■ Action item:
Without the pictures, output all of the data exactly.

■ Change detection data:

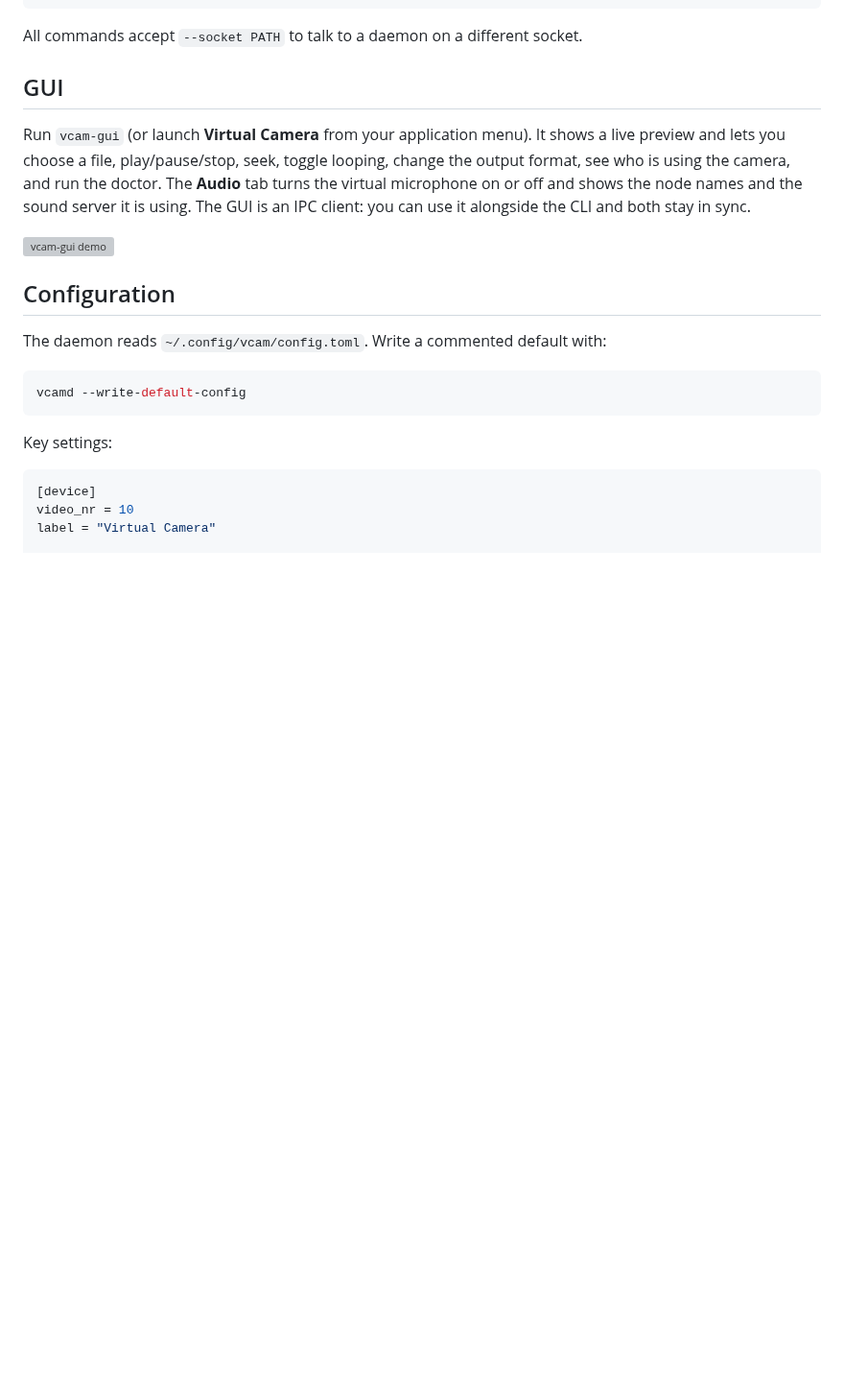
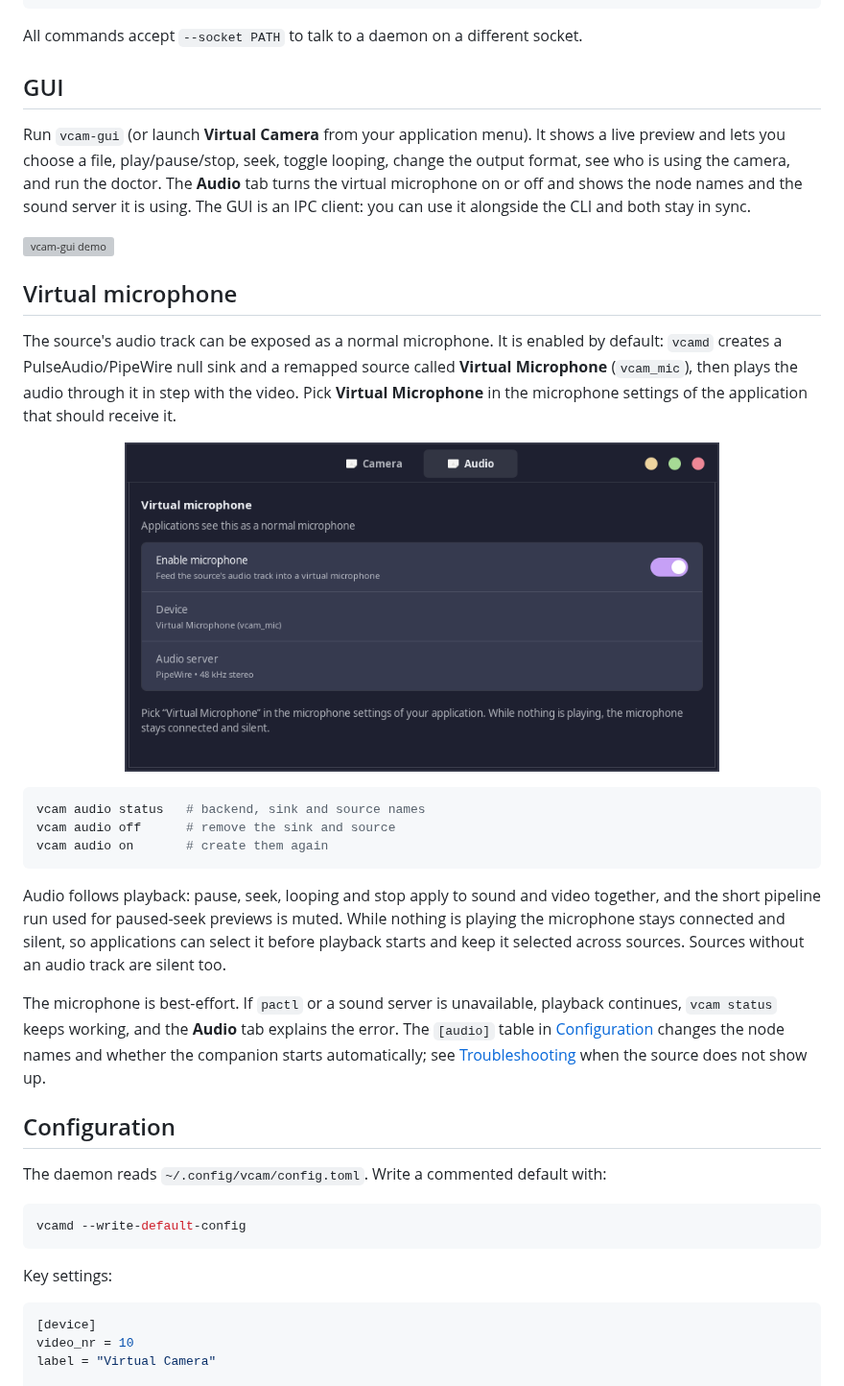
Before and after one commit to ArchDityaa/vcam, a Markdown page: README.md, the part around one of its changes. Shown at 96% size. Drawn GitHub-style; pictures changed too: docs/assets/vcam-gui-audio.png (added); blank space fills up the shorter version; grey boxes are pictures that could not be loaded.

````diff
--- a/README.md
+++ b/README.md
@@ -213,6 +215,37 @@ node names and the sound server it is using. The GUI is an IPC client: you can
 use it alongside the CLI and both stay in sync.
 
 ![vcam-gui demo](docs/assets/demo.gif)
+
+## Virtual microphone
+
+The source's audio track can be exposed as a normal microphone. It is enabled by
+default: `vcamd` creates a PulseAudio/PipeWire null sink and a remapped source
+called **Virtual Microphone** (`vcam_mic`), then plays the audio through it in
+step with the video. Pick **Virtual Microphone** in the microphone settings of
+the application that should receive it.
+
+<p align="center">
+  <img src="docs/assets/vcam-gui-audio.png" alt="vcam-gui Audio tab" width="620">
+</p>
+
+```sh
+vcam audio status   # backend, sink and source names
+vcam audio off      # remove the sink and source
+vcam audio on       # create them again
+```
+
+Audio follows playback: pause, seek, looping and stop apply to sound and video
+together, and the short pipeline run used for paused-seek previews is muted.
+While nothing is playing the microphone stays connected and silent, so
+applications can select it before playback starts and keep it selected across
+sources. Sources without an audio track are silent too.
+
+The microphone is best-effort. If `pactl` or a sound server is unavailable,
+playback continues, `vcam status` keeps working, and the **Audio** tab explains
+the error. The `[audio]` table in [Configuration](#configuration) changes the
+node names and whether the companion starts automatically; see
+[Troubleshooting](docs/troubleshooting.md#the-virtual-microphone-does-not-appear-or-is-silent)
+when the source does not show up.
 
 ## Configuration
 
````
Also changed, not shown: other parts of README.md (+2 -0 lines), docs/architecture.md (+9 -0 lines), docs/troubleshooting.md (+10 -3 lines), docs/assets/vcam-gui.png, 2 other files.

■ Solution:
Before and after one commit to ArchDityaa/vcam, a Markdown page: README.md, the part around one of its changes. Shown at 96% size. Drawn GitHub-style; pictures changed too: docs/assets/vcam-gui-audio.png (added); blank space fills up the shorter version; grey boxes are pictures that could not be loaded.

````diff
--- a/README.md
+++ b/README.md
@@ -213,6 +215,37 @@ node names and the sound server it is using. The GUI is an IPC client: you can
 use it alongside the CLI and both stay in sync.
 
 ![vcam-gui demo](docs/assets/demo.gif)
+
+## Virtual microphone
+
+The source's audio track can be exposed as a normal microphone. It is enabled by
+default: `vcamd` creates a PulseAudio/PipeWire null sink and a remapped source
+called **Virtual Microphone** (`vcam_mic`), then plays the audio through it in
+step with the video. Pick **Virtual Microphone** in the microphone settings of
+the application that should receive it.
+
+<p align="center">
+  <img src="docs/assets/vcam-gui-audio.png" alt="vcam-gui Audio tab" width="620">
+</p>
+
+```sh
+vcam audio status   # backend, sink and source names
+vcam audio off      # remove the sink and source
+vcam audio on       # create them again
+```
+
+Audio follows playback: pause, seek, looping and stop apply to sound and video
+together, and the short pipeline run used for paused-seek previews is muted.
+While nothing is playing the microphone stays connected and silent, so
+applications can select it before playback starts and keep it selected across
+sources. Sources without an audio track are silent too.
+
+The microphone is best-effort. If `pactl` or a sound server is unavailable,
+playback continues, `vcam status` keeps working, and the **Audio** tab explains
+the error. The `[audio]` table in [Configuration](#configuration) changes the
+node names and whether the companion starts automatically; see
+[Troubleshooting](docs/troubleshooting.md#the-virtual-microphone-does-not-appear-or-is-silent)
+when the source does not show up.
 
 ## Configuration
 
````
Also changed, not shown: other parts of README.md (+2 -0 lines), docs/architecture.md (+9 -0 lines), docs/troubleshooting.md (+10 -3 lines), docs/assets/vcam-gui.png, 2 other files.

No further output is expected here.